Judge Anderson first appeared in the same story that introduced Judge Death, her psychic talents instrumental in his defeat, although at a cost to her. Co-creators John Wagner and Alan Grant gave her a lighter personality than Dredd, explaining a sometimes off-message personality being offset by her value to the Judges across a variety of mind-based talents. Introduced in 1980, she became an increasingly common supporting character before being given her first solo outing in 1985. This value for money collection gathers all her solo appearances to 1992, with around a third of the page count never previously seen in graphic novel format.
Wagner and Grant won’t count the first couple of stories among their most fondly remembered work. They’re basic explorations of Dredd’s world with a few concessions to psychic matters, and the opening return for Judge Death is going through the motions. What the earliest stories do prove is that like Dredd himself, Anderson can survive a wide variety of artistic interpretations, although to a greater or lesser degree almost all the earliest artists draw heavily on Brian Bolland, especially Brett Ewins (sample art left). The most attractive of them is David Roach (sample right) who takes his inspiration from the shading and inking. Barry Kitson, Arthur Ranson and Cliff Robinson also supply notable art, and it’s interesting seeing a rare pencilled story from Mark Farmer.
Grant rapidly became Anderson’s sole writer, and gradually distances her from the standard Mega-City Judge. She never wears a helmet, and her solutions can sometimes be the standard twenty years in the cubes, but can also be individual and surprising.
Some of this material has been available in other packages. The gold standard is Titan’s 1980s album sized editions with crisp reproduction on white paper with cover portraits by Garry Leach and John Bolton. They miss a couple of shorter outings, but over five volumes cover appearances to 1989. Start with Book 1 for greater detail about individual plots. A fair portion of strips also feature in Death’s Dark Dimension, and in the hardcover partwork editions The Possessed and Engram.
Roach uses an attractive grey wash for ‘The Prophet’ about a robot on a rampage. It’s slim with a clever twist, while Grant takes Luke Reinhart’s The Dice Man as inspiration for ‘The Random Man’, about a perp making decisions on the roll of a dice. It’s Carlos Ezquerra’s only Judge Anderson contribution, and it’s a weird one, a psychodrama with sexual undertones. “Not my fault, though”, considers Sam Laffin during his crime spree, “I mean, fate decreed it. The dice gave me my orders”.

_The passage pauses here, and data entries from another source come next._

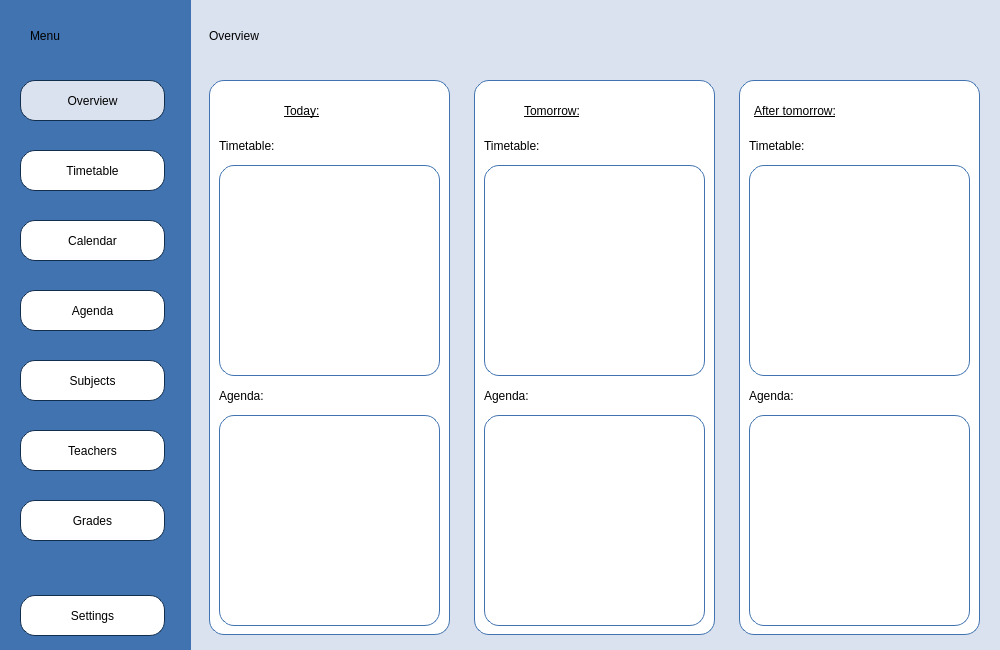
Before: the Qt Designer form Planner/overviewmain.ui in BeliaViktoria/Planner, drawn with Qt 5.
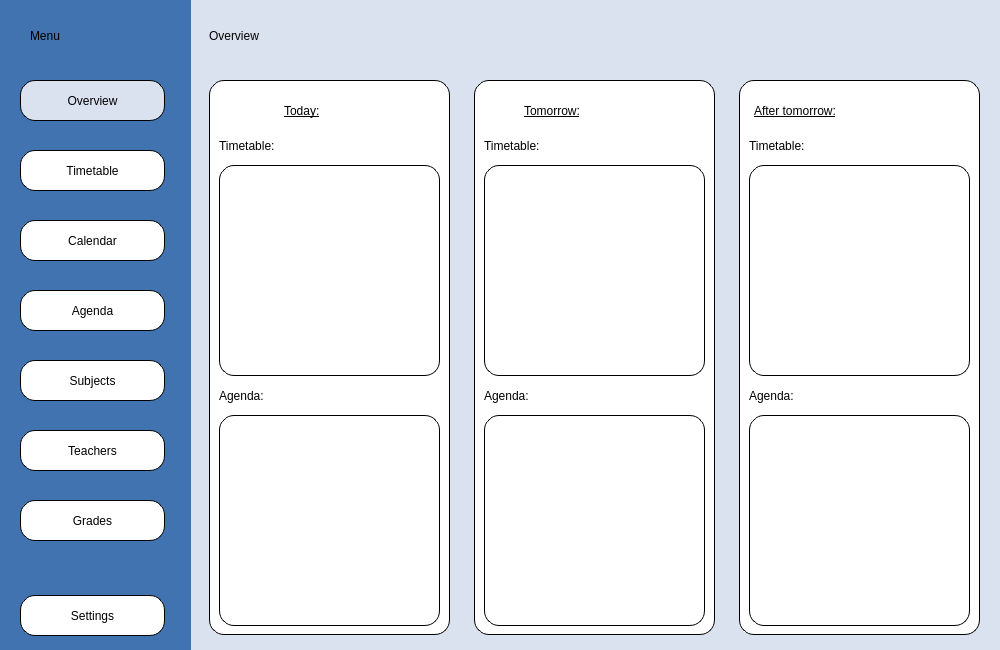
After: the same form once the commit is applied.

Commit message: Border Color

What changed in the file:
```diff
--- a/Planner/overviewmain.ui
+++ b/Planner/overviewmain.ui
@@ -74,7 +74,7 @@
 border-radius: 15px;
 border-style: solid;
 border-width: 1px;
-border-color:rgb(64, 115, 175);</string>
+border-color: rgb(0, 0, 0);</string>
     </property>
     <widget class="QListWidget" name="listWidget_TodayTimetable">
      <property name="geometry">
@@ -156,7 +156,7 @@
 border-radius: 15px;
 border-style: solid;
 border-width: 1px;
-border-color:rgb(64, 115, 175);</string>
+border-color:rgb(0, 0, 0);</string>
     </property>
     <widget class="QListWidget" name="listWidget_TomorrowTimetable">
      <property name="geometry">
@@ -201,7 +201,7 @@
 border-radius: 15px;
 border-style: solid;
 border-width: 1px;
-border-color:rgb(64, 115, 175);</string>
+border-color:rgb(0, 0, 0);</string>
     </property>
     <widget class="QListWidget" name="listWidget_AfterTomorrowTimetable">
      <property name="geometry">
@@ -419,7 +419,7 @@
 border-radius: 15px;
 border-style: solid;
 border-width: 1px;
-border-color:rgb(18, 46, 79);</string>
+border-color:rgb(0, 0, 0);</string>
     </property>
     <property name="text">
      <string>Overview</string>
@@ -441,7 +441,7 @@
 border-radius: 15px;
 border-style: solid;
 border-width: 1px;
-border-color:rgb(18, 46, 79);</string>
+border-color:rgb(0, 0, 0);</string>
     </property>
     <property name="text">
      <string>Timetable</string>
@@ -463,7 +463,7 @@
 border-radius: 15px;
 border-style: solid;
 border-width: 1px;
-border-color:rgb(18, 46, 79);</string>
+border-color:rgb(0, 0, 0);</string>
     </property>
     <property name="text">
      <string>Subjects</string>
@@ -485,7 +485,7 @@
 border-radius: 15px;
 border-style: solid;
 border-width: 1px;
-border-color:rgb(18, 46, 79);</string>
+border-color:rgb(0, 0, 0);</string>
     </property>
     <property name="text">
      <string>Teachers</string>
@@ -507,7 +507,7 @@
 border-radius: 15px;
 border-style: solid;
 border-width: 1px;
-border-color:rgb(18, 46, 79);</string>
+border-color:rgb(0, 0, 0);</string>
     </property>
     <property name="text">
      <string>Grades</string>
@@ -529,7 +529,7 @@
 border-radius: 15px;
 border-style: solid;
 border-width: 1px;
-border-color:rgb(18, 46, 79);</string>
+border-color:rgb(0, 0, 0);</string>
     </property>
     <property name="text">
      <string>Settings</string>
@@ -551,7 +551,7 @@
 border-radius: 15px;
 border-style: solid;
 border-width: 1px;
-border-color:rgb(18, 46, 79);</string>
+border-color:rgb(0, 0, 0);</string>
     </property>
     <property name="text">
      <string>Calendar</string>
@@ -573,7 +573,7 @@
 border-radius: 15px;
 border-style: solid;
 border-width: 1px;
-border-color:rgb(18, 46, 79);</string>
+border-color:rgb(0, 0, 0);</string>
     </property>
     <property name="text">
      <string>Agenda</string>
```
The commit also changes 20 other files.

Two further stories illustrated by Roach and never previously available in books grace the collection. ‘The Screaming Skull’ proves how good Grant is at fooling readers with his plots, and the longer ‘Engram’ is Roach topping even his great earlier art on an atmospheric thriller where Anderson can’t trust her own instincts. It’s a fantastic mystery, and very dark, although it should be noted it actually occurs after ‘Shamballa’, which opens Volume 02, That’s presumably because it’s a colour story and this volume is black and white.
430 pages showcase Grant’s versatility, the genre-straddling including mystery, horror, SF and crime and with a first class artist like Ranson or Roach on board, these strips really shine.